**WORK ORDER:** Within the material below, how many lines carry the word "Dorado"? State only the number.

**GIVEN DATA:**

· · · · ·

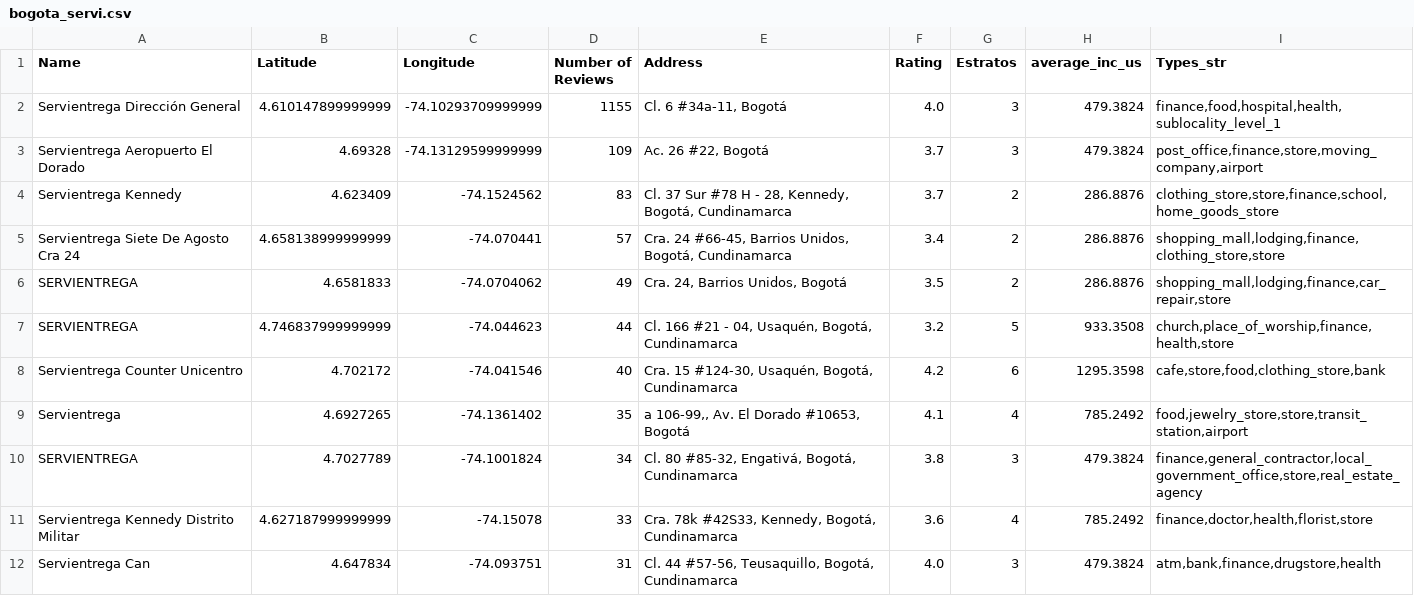
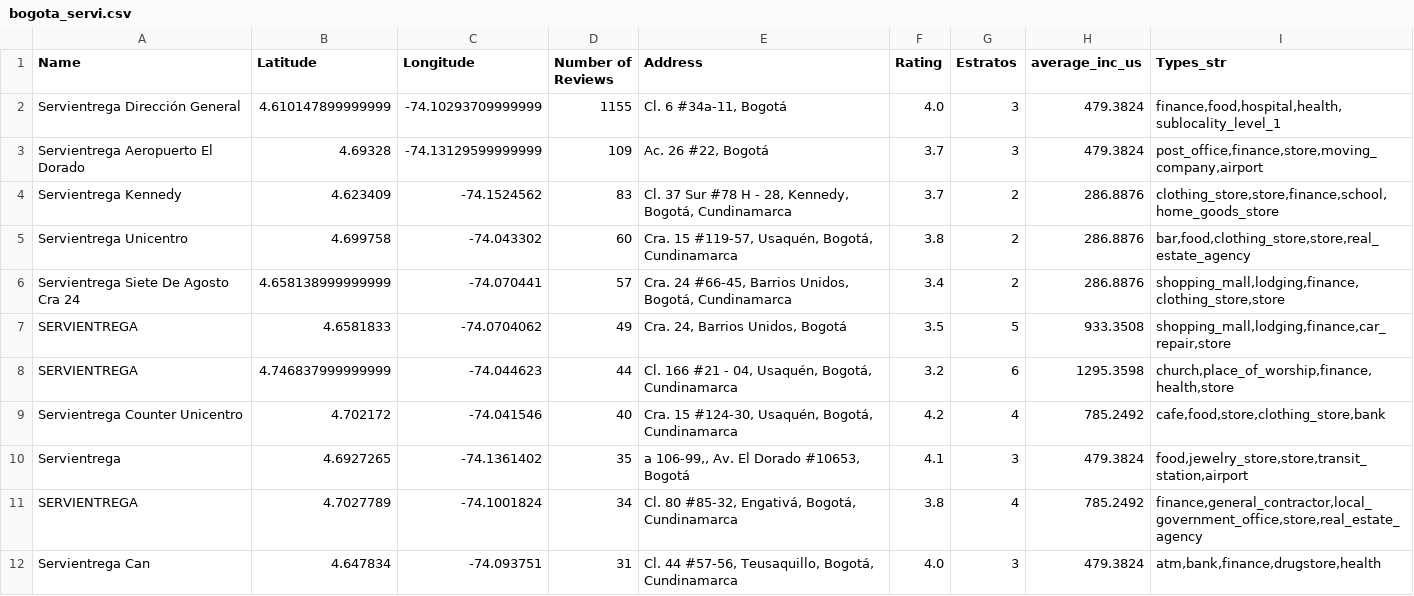
Before and after one commit to victorjrp92/Interrapidisimo_google_api, a CSV file: data/bogota_servi.csv, drawn as a sheet; only a part is shown; the diff covers the shown part only.

```diff
--- a/data/bogota_servi.csv
+++ b/data/bogota_servi.csv
@@ -4,9 +4,9 @@ Servientrega Aeropuerto El Dorado,4.69328,-74.13129599999999,109,"Ac. 26 #22, Bo
 Servientrega Kennedy,4.623409,-74.1524562,83,"Cl. 37 Sur #78 H - 28, Kennedy, Bogotá, Cundinamarca",3.7,2,286.8876,"clothing_store,store,finance,school,home_goods_store"
+Servientrega Unicentro,4.699758,-74.043302,60,"Cra. 15 #119-57, Usaquén, Bogotá, Cundinamarca",3.8,2,286.8876,"bar,food,clothing_store,store,real_estate_agency"
 Servientrega Siete De Agosto Cra 24,4.658138999999999,-74.070441,57,"Cra. 24 #66-45, Barrios Unidos, Bogotá, Cundinamarca",3.4,2,286.8876,"shopping_mall,lodging,finance,clothing_store,store"
-SERVIENTREGA,4.6581833,-74.0704062,49,"Cra. 24, Barrios Unidos, Bogotá",3.5,2,286.8876,"shopping_mall,lodging,finance,car_repair,store"
-SERVIENTREGA,4.746837999999999,-74.044623,44,"Cl. 166 #21 - 04, Usaquén, Bogotá, Cundinamarca",3.2,5,933.3508,"church,place_of_worship,finance,health,store"
-Servientrega Counter Unicentro,4.702172,-74.041546,40,"Cra. 15 #124-30, Usaquén, Bogotá, Cundinamarca",4.2,6,1295.3598,"cafe,store,food,clothing_store,bank"
-Servientrega,4.6927265,-74.1361402,35,"a 106-99,, Av. El Dorado #10653, Bogotá",4.1,4,785.2492,"food,jewelry_store,store,transit_station,airport"
-SERVIENTREGA,4.7027789,-74.1001824,34,"Cl. 80 #85-32, Engativá, Bogotá, Cundinamarca",3.8,3,479.3824,"finance,general_contractor,local_government_office,store,real_estate_agency"
-Servientrega Kennedy Distrito Militar,4.627187999999999,-74.15078,33,"Cra. 78k #42S33, Kennedy, Bogotá, Cundinamarca",3.6,4,785.2492,"finance,doctor,health,florist,store"
+SERVIENTREGA,4.6581833,-74.0704062,49,"Cra. 24, Barrios Unidos, Bogotá",3.5,5,933.3508,"shopping_mall,lodging,finance,car_repair,store"
+SERVIENTREGA,4.746837999999999,-74.044623,44,"Cl. 166 #21 - 04, Usaquén, Bogotá, Cundinamarca",3.2,6,1295.3598,"church,place_of_worship,finance,health,store"
+Servientrega Counter Unicentro,4.702172,-74.041546,40,"Cra. 15 #124-30, Usaquén, Bogotá, Cundinamarca",4.2,4,785.2492,"cafe,food,store,clothing_store,bank"
+Servientrega,4.6927265,-74.1361402,35,"a 106-99,, Av. El Dorado #10653, Bogotá",4.1,3,479.3824,"food,jewelry_store,store,transit_station,airport"
+SERVIENTREGA,4.7027789,-74.1001824,34,"Cl. 80 #85-32, Engativá, Bogotá, Cundinamarca",3.8,4,785.2492,"finance,general_contractor,local_government_office,store,real_estate_agency"
 Servientrega Can,4.647834,-74.093751,31,"Cl. 44 #57-56, Teusaquillo, Bogotá, Cundinamarca",4.0,3,479.3824,"atm,bank,finance,drugstore,health"
```
Also changed, not shown: 1 added row, 1 removed row and 4 edited cells elsewhere in this file, data/best_servi.csv, data/bogota_data.csv, 11 other files.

· · · · ·

**WRITTEN SOLUTION:** 3